WORK REQUIRED
List every line in this data where the string "nbsp" occurs.

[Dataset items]

Segment Open

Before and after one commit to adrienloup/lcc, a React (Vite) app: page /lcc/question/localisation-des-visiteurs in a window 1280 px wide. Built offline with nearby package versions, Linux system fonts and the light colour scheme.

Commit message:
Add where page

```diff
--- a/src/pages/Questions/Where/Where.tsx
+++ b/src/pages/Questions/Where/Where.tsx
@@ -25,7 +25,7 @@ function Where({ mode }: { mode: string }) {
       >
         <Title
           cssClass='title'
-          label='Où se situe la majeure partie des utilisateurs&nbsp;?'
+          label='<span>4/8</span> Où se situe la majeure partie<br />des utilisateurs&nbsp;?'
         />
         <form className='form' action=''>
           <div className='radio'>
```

Segment Closed
Segment Open

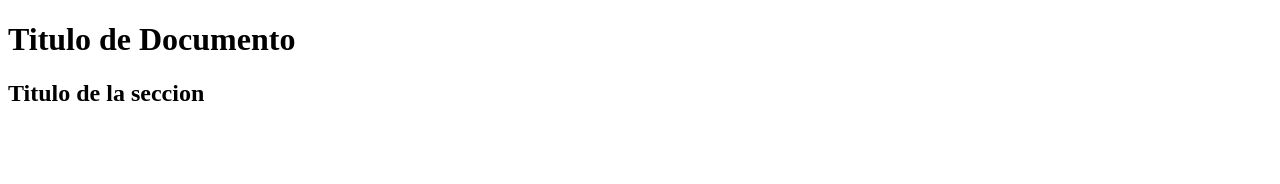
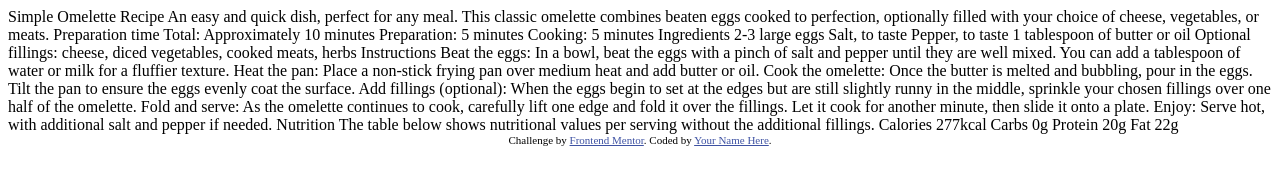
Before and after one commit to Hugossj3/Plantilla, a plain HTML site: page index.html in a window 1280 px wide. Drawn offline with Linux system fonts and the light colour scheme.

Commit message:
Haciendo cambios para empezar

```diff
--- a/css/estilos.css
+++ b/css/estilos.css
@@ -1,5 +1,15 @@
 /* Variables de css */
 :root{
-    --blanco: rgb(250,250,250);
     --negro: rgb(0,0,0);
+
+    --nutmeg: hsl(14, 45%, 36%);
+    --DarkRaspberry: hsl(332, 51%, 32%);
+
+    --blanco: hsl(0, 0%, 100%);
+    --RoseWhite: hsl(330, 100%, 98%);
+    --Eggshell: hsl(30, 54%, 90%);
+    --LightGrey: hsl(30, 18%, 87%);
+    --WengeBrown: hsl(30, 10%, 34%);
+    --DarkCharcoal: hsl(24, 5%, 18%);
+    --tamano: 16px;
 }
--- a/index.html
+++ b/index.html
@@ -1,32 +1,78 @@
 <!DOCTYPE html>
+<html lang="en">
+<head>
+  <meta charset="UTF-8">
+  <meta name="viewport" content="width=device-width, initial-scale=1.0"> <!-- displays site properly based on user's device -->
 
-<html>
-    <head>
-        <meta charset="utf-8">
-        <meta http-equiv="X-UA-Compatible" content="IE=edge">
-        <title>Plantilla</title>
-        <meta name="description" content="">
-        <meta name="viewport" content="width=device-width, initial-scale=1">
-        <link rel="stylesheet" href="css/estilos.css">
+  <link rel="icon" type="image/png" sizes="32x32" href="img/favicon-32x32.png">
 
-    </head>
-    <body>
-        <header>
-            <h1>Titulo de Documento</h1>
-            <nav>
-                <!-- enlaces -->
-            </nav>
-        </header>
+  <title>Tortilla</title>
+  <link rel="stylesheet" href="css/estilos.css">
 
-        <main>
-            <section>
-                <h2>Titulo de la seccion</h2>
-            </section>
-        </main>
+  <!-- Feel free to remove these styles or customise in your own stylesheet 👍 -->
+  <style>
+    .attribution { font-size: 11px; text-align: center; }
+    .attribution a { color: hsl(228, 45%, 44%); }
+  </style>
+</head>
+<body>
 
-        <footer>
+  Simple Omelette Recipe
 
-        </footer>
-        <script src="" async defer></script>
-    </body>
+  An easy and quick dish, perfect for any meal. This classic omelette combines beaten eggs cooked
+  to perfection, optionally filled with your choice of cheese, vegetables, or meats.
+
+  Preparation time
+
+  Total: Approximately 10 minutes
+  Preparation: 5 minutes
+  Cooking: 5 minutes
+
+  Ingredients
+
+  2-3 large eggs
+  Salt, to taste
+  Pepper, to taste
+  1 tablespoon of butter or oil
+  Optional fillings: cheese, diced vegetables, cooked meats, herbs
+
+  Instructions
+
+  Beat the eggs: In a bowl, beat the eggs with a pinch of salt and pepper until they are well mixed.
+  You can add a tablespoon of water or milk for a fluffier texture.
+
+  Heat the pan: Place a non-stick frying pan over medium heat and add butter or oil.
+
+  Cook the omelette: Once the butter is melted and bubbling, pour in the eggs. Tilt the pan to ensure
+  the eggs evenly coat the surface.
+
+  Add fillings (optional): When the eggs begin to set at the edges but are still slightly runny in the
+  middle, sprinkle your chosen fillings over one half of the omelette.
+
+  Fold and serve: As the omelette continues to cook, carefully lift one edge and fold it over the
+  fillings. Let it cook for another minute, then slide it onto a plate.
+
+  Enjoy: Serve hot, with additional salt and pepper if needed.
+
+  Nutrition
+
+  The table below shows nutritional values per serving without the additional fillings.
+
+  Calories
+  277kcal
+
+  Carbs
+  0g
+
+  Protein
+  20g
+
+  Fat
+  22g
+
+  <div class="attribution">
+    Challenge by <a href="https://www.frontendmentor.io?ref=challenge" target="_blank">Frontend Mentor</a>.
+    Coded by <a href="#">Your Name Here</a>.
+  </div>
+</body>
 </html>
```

Segment Closed

WRITTEN RESPONSE
-          label='Où se situe la majeure partie des utilisateurs&nbsp;?'
+          label='<span>4/8</span> Où se situe la majeure partie<br />des utilisateurs&nbsp;?'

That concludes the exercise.